Korean embassy objects to development near ambassador’s residence
Vienna Convention cited as part of effort to prevent development in Carrickmines
South Korean embassy officials described the proposed development in Carrickmines, south Dublin as “overbearing visually”. Photograph: Getty Images
The South Korean embassy has cited the Vienna Convention on Diplomatic Relations as part of an effort to prevent a development next to its ambassador’s residence in Dublin.
Embassy officials filed a detailed three-page objection to proposals before Dún Laoghaire-Rathdown County Council to build on a site beside its ambassador’s official residence, Seoul Manor, in Carrickmines, south Dublin.
As part of the planning application for the two-storey house at the Glenheather property on Brennanstown Road, a portion of the site would be given over to the council so that a curve in the road might be widened.
The site is considered problematic as it lies on a bend on a narrow country lane. Efforts by the council to alleviate traffic concerns there were blocked by councillors last year. And there are concerns among immediate neighbours the proposed works at Glenheather could spark efforts by the council to pursue compulsory purchase orders on adjacent land in order to widen the road.
Objections from the embassy of the Republic of Korea were raised on numerous grounds, including in relation to any road-widening.
“It is worth noting that any proposed road-widening scheme along this stretch of Brennanstown Road that would interfere with the property of Seoul Manor would not be possible,” the embassy said in correspondence with council officials.
“Article 22 of the Vienna Convention on Diplomatic Relations (which has been transposed into Irish Law) states that: ‘The premises of the mission shall be inviolable,’ and further, that the premises of the mission ‘shall be immune from search, requisition, attachment or execution’.
“For clarity, it is not legally permissible to subject any part of the Seoul Manor property to any form of compulsory purchase in order to facilitate a road-widening scheme.”
Other objections raised by the embassy included reference to a local area plan which seeks to, the embassy quotes, “limit development along the Brennanstown Road to minor domestic infills and extensions until a traffic management scheme for the area has been completed”.
“It would, in our opinion, be inappropriate to grant permission for such an obtrusive and incongruously large infill development on a very narrow and constricted site,” says the objection.
Embassy officials describe the proposed development as “overbearing visually”, and said a previous planning application on the site was rejected due to a threat to public safety.
A planning report from the council has noted the proposed development is “acceptable in principle” given its compliance with local planning objectives.
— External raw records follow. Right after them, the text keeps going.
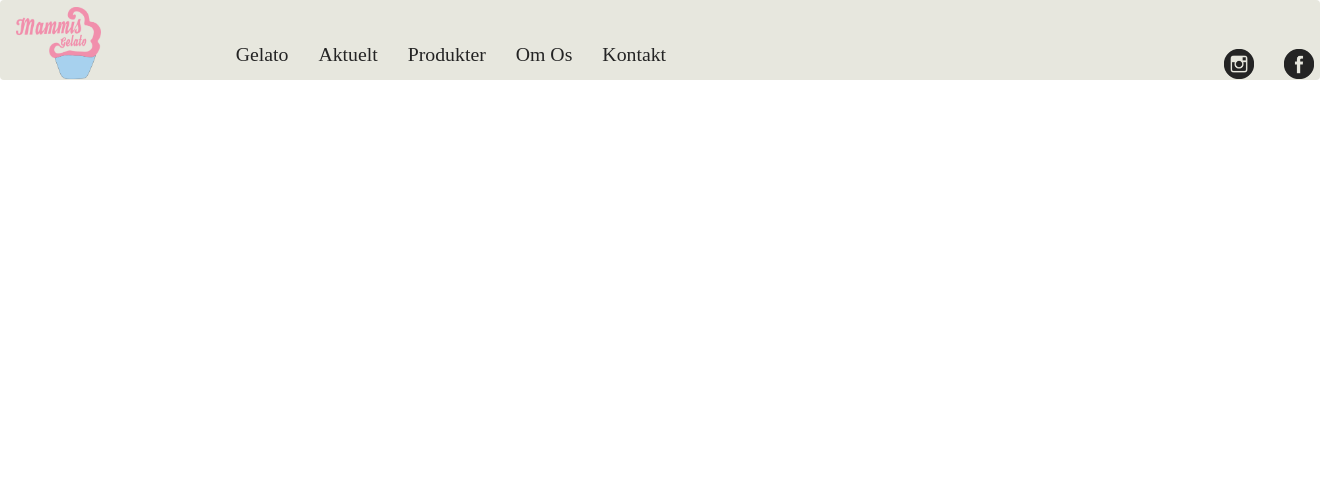
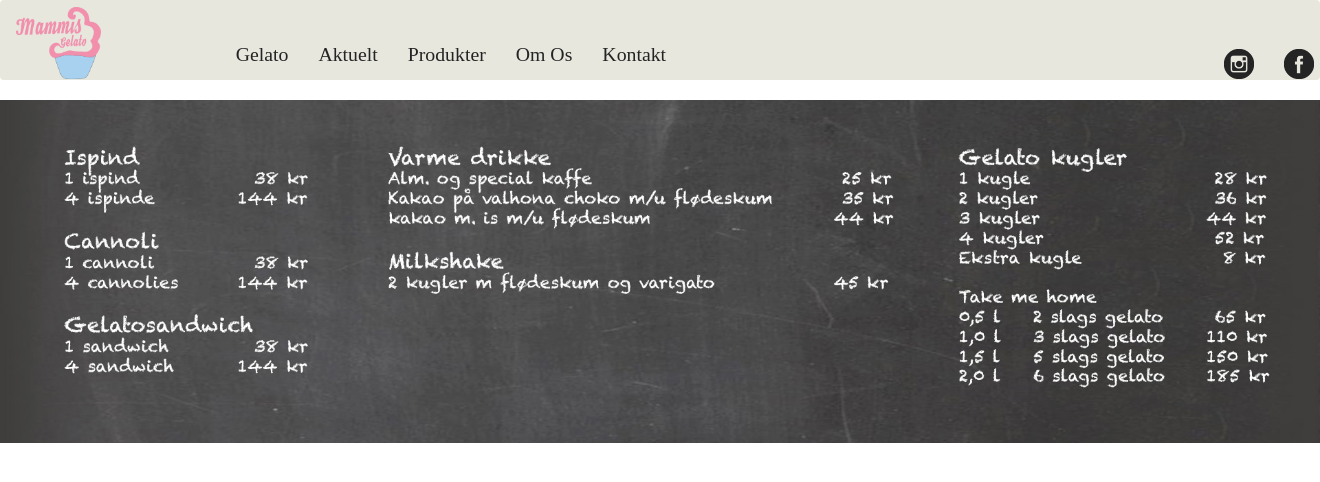
Before and after one commit to Mforceberg/mammis, a PHP site: page /produkter.php in a window 1320 px wide; the page is wider, and only the part inside the window is pictured. Shown: the top 482 px of that part. Run offline with PHP 8.4, Linux system fonts and the light colour scheme; some libraries are stand-ins or nearby versions.

Commit message:
Start på produkter

```diff
--- a/css/styles.css
+++ b/css/styles.css
@@ -145,7 +145,6 @@ body {
     margin-right: -1.8em;
 }
 
-
 .seksGrunde {
     text-align: center;
     font-family: Avenir;
@@ -193,3 +192,4 @@ body {
     padding-top: 7.5vh;
     padding-bottom: 10vh;
 }
+/* End of Gelato Styling */
--- a/produkter.php
+++ b/produkter.php
@@ -1,3 +1,10 @@
 <?php
 include ("navigation.php");
 ?>
+
+<div class="full-width">
+    <div class="row">
+
+        <img src="images/priser.jpg" alt="Tavle med priser og produkter" class="colsm-12 col-md-12 col-lg-12">
+    </div>
+</div>
```
Also changed, not shown: images/priser.jpg (added).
However, in a request for further information it asked the applicant to confirm that an area of land fronting on to the road would be taken in charge by the local authority “to facilitate future Brennanstown Road improvement works”.
A separate objection from other neighbours noted the proposed entrance to the site could not achieve “sight lines” for traffic given it would be located on a bend.